Repeat the data below in full. Pictures must not be part of the copy.

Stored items
────────────────

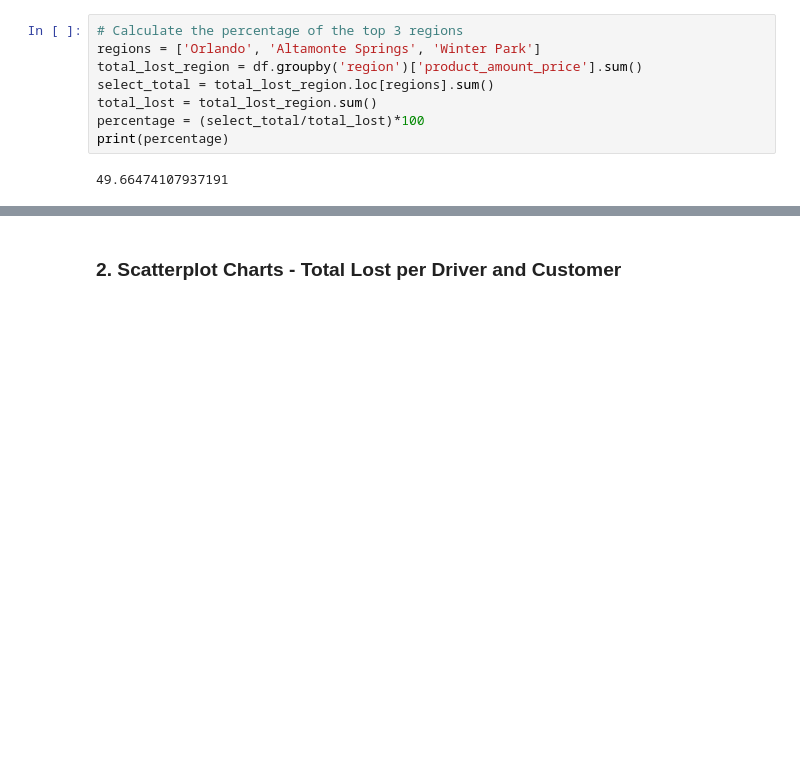
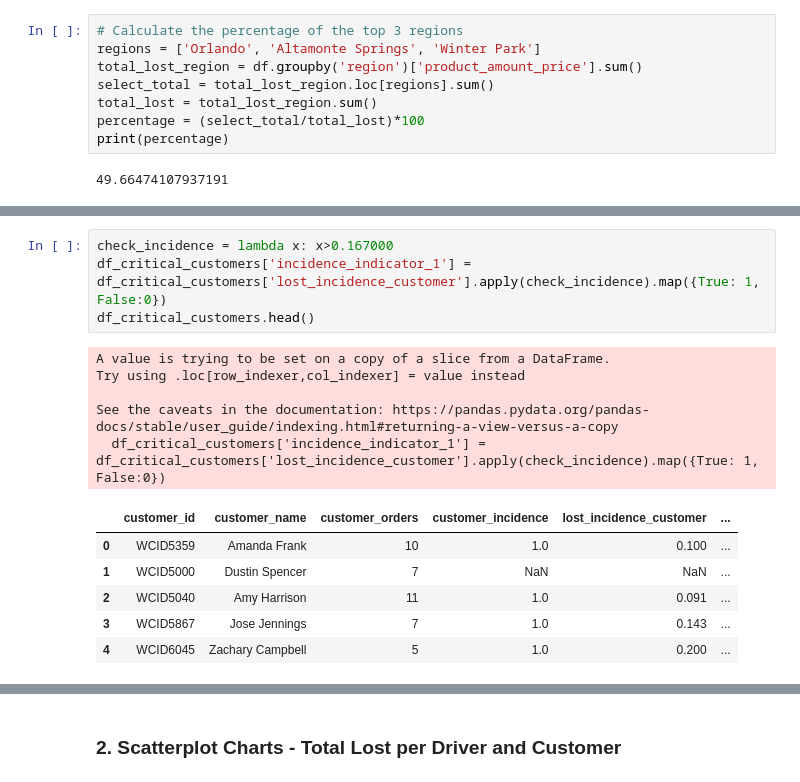
Before and after one commit to Edcysne/Walmart-Project, a Jupyter notebook: first_data_analysis.ipynb, the cells around one changed output, grey strips where cells are left out. Cells and saved outputs as stored; diff of their text form; blank space fills up the shorter version.

```diff
--- a/first_data_analysis.ipynb
+++ b/first_data_analysis.ipynb
@@ -501,0 +587,16 @@ print(percentage)
+# %%
+check_incidence = lambda x: x>0.167000
+df_critical_customers['incidence_indicator_1'] = df_critical_customers['lost_incidence_customer'].apply(check_incidence).map({True: 1, False:0})
+df_critical_customers.head()
+# %% [output]
+A value is trying to be set on a copy of a slice from a DataFrame.
+Try using .loc[row_indexer,col_indexer] = value instead
+
+See the caveats in the documentation: https://pandas.pydata.org/pandas-docs/stable/user_guide/indexing.html#returning-a-view-versus-a-copy
+  df_critical_customers['incidence_indicator_1'] = df_critical_customers['lost_incidence_customer'].apply(check_incidence).map({True: 1, False:0})
+|  | customer_id | customer_name | customer_orders | customer_incidence | lost_incidence_customer | ... |
+| 0 | WCID5359 | Amanda Frank | 10 | 1.0 | 0.100 | ... |
+| 1 | WCID5000 | Dustin Spencer | 7 | NaN | NaN | ... |
+| 2 | WCID5040 | Amy Harrison | 11 | 1.0 | 0.091 | ... |
+| 3 | WCID5867 | Jose Jennings | 7 | 1.0 | 0.143 | ... |
+| 4 | WCID6045 | Zachary Campbell | 5 | 1.0 | 0.200 | ... |
```
Also changed, not shown: parts of 19 cells of this notebook.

────────────────

EXERCISE RESULT
Before and after one commit to Edcysne/Walmart-Project, a Jupyter notebook: first_data_analysis.ipynb, the cells around one changed output, grey strips where cells are left out. Cells and saved outputs as stored; diff of their text form; blank space fills up the shorter version.

```diff
--- a/first_data_analysis.ipynb
+++ b/first_data_analysis.ipynb
@@ -501,0 +587,16 @@ print(percentage)
+# %%
+check_incidence = lambda x: x>0.167000
+df_critical_customers['incidence_indicator_1'] = df_critical_customers['lost_incidence_customer'].apply(check_incidence).map({True: 1, False:0})
+df_critical_customers.head()
+# %% [output]
+A value is trying to be set on a copy of a slice from a DataFrame.
+Try using .loc[row_indexer,col_indexer] = value instead
+
+See the caveats in the documentation: https://pandas.pydata.org/pandas-docs/stable/user_guide/indexing.html#returning-a-view-versus-a-copy
+  df_critical_customers['incidence_indicator_1'] = df_critical_customers['lost_incidence_customer'].apply(check_incidence).map({True: 1, False:0})
+|  | customer_id | customer_name | customer_orders | customer_incidence | lost_incidence_customer | ... |
+| 0 | WCID5359 | Amanda Frank | 10 | 1.0 | 0.100 | ... |
+| 1 | WCID5000 | Dustin Spencer | 7 | NaN | NaN | ... |
+| 2 | WCID5040 | Amy Harrison | 11 | 1.0 | 0.091 | ... |
+| 3 | WCID5867 | Jose Jennings | 7 | 1.0 | 0.143 | ... |
+| 4 | WCID6045 | Zachary Campbell | 5 | 1.0 | 0.200 | ... |
```
Also changed, not shown: parts of 19 cells of this notebook.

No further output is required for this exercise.